Facebook ‘Clear History’ Tool Coming In 2019
After a long wait, Facebook is finally set to introduce the ‘Clear History’ feature that will allow users to clear their browsing history collected by Facebook from third-party websites and apps.
“Broadly, (clear history is) going to give us some headwinds in terms of being able to target as effectively as before,” said David Wehner, Facebook’s Chief Financial Officer (CFO) at the Morgan Stanley Technology, Media and Telecom Conference held in Barcelona on Tuesday while announcing the feature, reports CNBC.
For those unaware, Facebook CEO Mark Zuckerberg had first publicly announced the “Clear History” feature in May 2018 as a mere idea after the Cambridge Analytica scandal.
Back then, Zuckerberg had posted a note on his personal Facebook page about the feature, which read, “In your web browser, you have a simple way to clear your cookies and history. The idea is a lot of sites need cookies to work, but you should still be able to flush your history whenever you want. We’re building a version of this for Facebook too. It will be a simple control to clear your browsing history on Facebook — what you’ve clicked on, websites you’ve visited, and so on. We’re starting with something a lot of people have asked about recently: the information we see from websites and apps that use Facebook’s ads and analytics tools.”
While the announcement of the ‘Clear History’ feature is certainly good news for users and privacy advocates, but not for the advertisers. This feature will affect Facebook’s ability to target advertisements and in turn revenue generation, as the company collects information based on the user’s location and preference history, said Wehner.
Also, the feature is likely going to affect Facebook “experience” of the users, as relevant ads according to their preference may not be shown to them. However, with the introduction of the ‘Clear History’ feature, the company is looking to counter privacy-related controversies and gain back users trust.
“After going through our systems, this is an example of the kind of control we think you should have,” Zuckerberg wrote in his announcement post on Clear History. “It’s something privacy advocates have been asking for — and we will work with them to make sure we get it right.”

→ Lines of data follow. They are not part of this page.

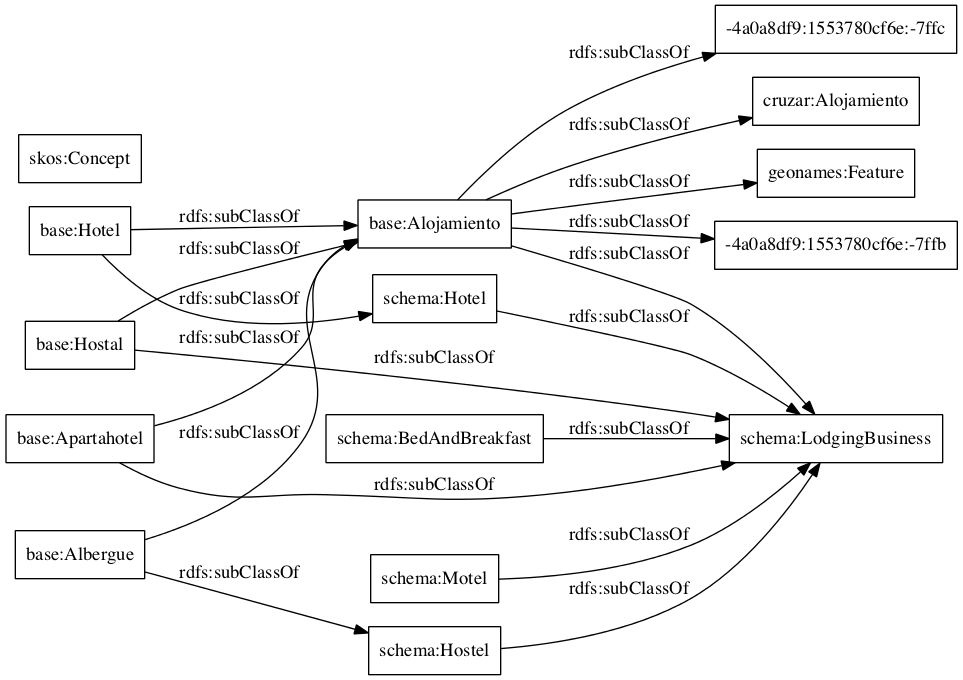
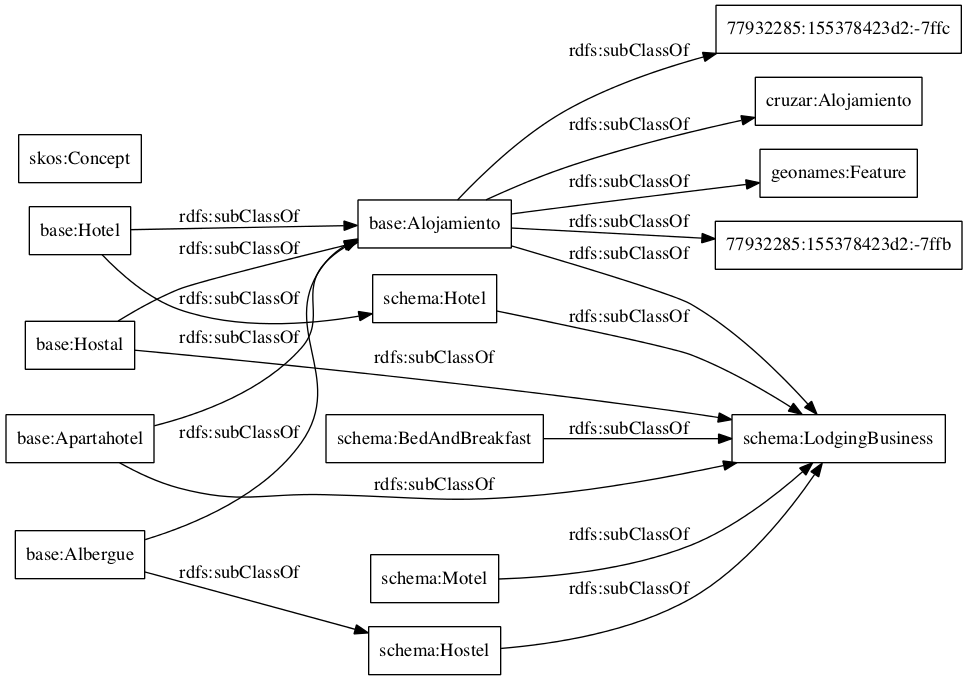
automated change

diff --git a/OnToology/alo.owl/evaluation/oopsEval.html b/OnToology/alo.owl/evaluation/oopsEval.html
@@ -91,7 +91,7 @@ P08. Missing annotations<span style="float: right;">11 cases detected. <span cla
 </div>
 <div id="collapse2" class="panel-collapse collapse">
 <div class="panel-body">
-<p>Ontology terms lack annotations properties. This kind of properties improves the ontology understanding and usability from a user point of view.</p><p>This pitfall affects to the following ontology elements: </p><ul><li><a href="http://www.w3.org/2004/02/skos/core#Concept" target="_blank">http://www.w3.org/2004/02/skos/core#Concept</a></li><li><a href="http://schema.org/Hotel" target="_blank">http://schema.org/Hotel</a></li><li><a href="http://schema.org/LodgingBusiness" target="_blank">http://schema.org/LodgingBusiness</a></li><li><a href="http://schema.org/Hostel" target="_blank">http://schema.org/Hostel</a></li><li><a href="http://geonames.org/ontology#featureClass" target="_blank">http://geonames.org/ontology#featureClass</a></li><li><a href="http://schema.org/BedAndBreakfast" target="_blank">http://schema.org/BedAndBreakfast</a></li><li><a href="http://schema.org/Motel" target="_blank">http://schema.org/Motel</a></li><li><a href="http://idi.fundacionctic.org/cruzar/turismo#Alojamiento" target="_blank">http://idi.fundacionctic.org/cruzar/turismo#Alojamiento</a></li><li><a href="http://purl.org/dc/terms/type" target="_blank">http://purl.org/dc/terms/type</a></li><li><a href="http://geonames.org/ontology#featureCode" target="_blank">http://geonames.org/ontology#featureCode</a></li><li><a href="http://geonames.org/ontology#Feature" target="_blank">http://geonames.org/ontology#Feature</a></li></ul></div>
+<p>Ontology terms lack annotations properties. This kind of properties improves the ontology understanding and usability from a user point of view.</p><p>This pitfall affects to the following ontology elements: </p><ul><li><a href="http://schema.org/LodgingBusiness" target="_blank">http://schema.org/LodgingBusiness</a></li><li><a href="http://schema.org/Hostel" target="_blank">http://schema.org/Hostel</a></li><li><a href="http://schema.org/Hotel" target="_blank">http://schema.org/Hotel</a></li><li><a href="http://www.w3.org/2004/02/skos/core#Concept" target="_blank">http://www.w3.org/2004/02/skos/core#Concept</a></li><li><a href="http://schema.org/BedAndBreakfast" target="_blank">http://schema.org/BedAndBreakfast</a></li><li><a href="http://geonames.org/ontology#Feature" target="_blank">http://geonames.org/ontology#Feature</a></li><li><a href="http://schema.org/Motel" target="_blank">http://schema.org/Motel</a></li><li><a href="http://purl.org/dc/terms/type" target="_blank">http://purl.org/dc/terms/type</a></li><li><a href="http://geonames.org/ontology#featureClass" target="_blank">http://geonames.org/ontology#featureClass</a></li><li><a href="http://geonames.org/ontology#featureCode" target="_blank">http://geonames.org/ontology#featureCode</a></li><li><a href="http://idi.fundacionctic.org/cruzar/turismo#Alojamiento" target="_blank">http://idi.fundacionctic.org/cruzar/turismo#Alojamiento</a></li></ul></div>
 </div>
 </div>
 <div class="panel panel-default">

diff --git a/OnToology/alo.owl/documentation/sections/crossref-en.html b/OnToology/alo.owl/documentation/sections/crossref-en.html
@@ -105,16 +105,16 @@ This section provides details for each class and property defined by [Ontology N
             <sup class="type-c" title="class">c</sup>
          </dd>
          <dd>
-            <a href="#http://geonames.org/ontology#featureClass" title="http://geonames.org/ontology#featureClass">feature class</a>
-            <sup class="type-op" title="object property">op</sup> 
-            <span class="logic">value</span> 
-            <a href="#http://geonames.org/ontology#S" title="http://geonames.org/ontology#S">s</a>
-         </dd>
-         <dd>
             <a href="#http://geonames.org/ontology#featureCode" title="http://geonames.org/ontology#featureCode">feature code</a>
             <sup class="type-op" title="object property">op</sup> 
             <span class="logic">value</span> 
             <a href="#http://geonames.org/ontology#S.HTL" title="http://geonames.org/ontology#S.HTL">s. h t l</a>
+         </dd>
+         <dd>
+            <a href="#http://geonames.org/ontology#featureClass" title="http://geonames.org/ontology#featureClass">feature class</a>
+            <sup class="type-op" title="object property">op</sup> 
+            <span class="logic">value</span> 
+            <a href="#http://geonames.org/ontology#S" title="http://geonames.org/ontology#S">s</a>
          </dd>
          <dt>has sub-classes</dt>
          <dd>

diff --git a/OnToology/alo.owl/documentation/provenance/provenance-en.html b/OnToology/alo.owl/documentation/provenance/provenance-en.html
@@ -10,7 +10,7 @@
 <h1>Provenance for Vocabulario para la representación de datos sobre alojamiento Documentation (/Users/blakxu/test123/OnToologyTestEnv/temp/ahmad88me@gmail.com/OnToology/alo.owl/documentation)</h1>
 <ul>
 	<li>Ontology created by: :
- Oscar Corcho (Ontology Engineering Group - Universidad Politécnica de Madrid, LocaliData) (null), Miguel Angel García Delgado (Ontology Engineering Group - Universidad Politécnica de Madrid) (null), Víctor Morlán (Ayuntamiento de Zaragoza) (null),</li><li>The ontology documentation was the result of using the <a href="https://github.com/dgarijo/Widoco">Widoco tool</a> (which itself uses <a href="http://www.essepuntato.it/lode/">LODE</a> for generating the crossreference section).</li>
+ Oscar Corcho (Ontology Engineering Group - Universidad Politécnica de Madrid, LocaliData) (), Miguel Angel García Delgado (Ontology Engineering Group - Universidad Politécnica de Madrid) (), Víctor Morlán (Ayuntamiento de Zaragoza) (),</li><li>The ontology documentation was the result of using the <a href="https://github.com/dgarijo/Widoco">Widoco tool</a> (which itself uses <a href="http://www.essepuntato.it/lode/">LODE</a> for generating the crossreference section).</li>
 </ul>
 </div>
 <p>Back to <a href="..\index-en.html">documentation</a>. <a href="provenance-en.ttl">TTL format</a></p></div>

diff --git a/OnToology/alo.owl/documentation/index-en.html b/OnToology/alo.owl/documentation/index-en.html
@@ -32,7 +32,10 @@ function loadHash() {
 <dl><dt>Authors:</dt>
 <dd>Oscar Corcho (Ontology Engineering Group - Universidad Politécnica de Madrid, LocaliData)</dd><dd>Miguel Angel García Delgado (Ontology Engineering Group - Universidad Politécnica de Madrid)</dd><dd>Víctor Morlán (Ayuntamiento de Zaragoza)</dd></dl>
 
-<dl>This work is licensed under a license: <a rel="license" href="http://purl.org/NET/rdflicense/cc-by4.0">Creative Commons CC-BY</a>.</dl>
+<a property="dc:rights" href="http://purl.org/NET/rdflicense/cc-by4.0" rel="license">
+<img src="null" style="border-width:0" alt="License"></img>
+</a>
+<br/><dl>This work is licensed under a license: <a rel="license" href="http://purl.org/NET/rdflicense/cc-by4.0">Creative Commons CC-BY</a>.</dl>
 <span property="dc:license" resource="http://purl.org/NET/rdflicense/cc-by4.0"></span>
 <dl><a href="provenance/provenance-en.html">Click here</a> to see the provenance of this page.</dl><hr/>
 </div>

Facebook plans to begin testing the tool somewhere this spring, according to BuzzFeed News. “We want to make sure this works the way it should for everyone on Facebook, which is taking longer than expected,” the company had said in a statement given to the publication last week.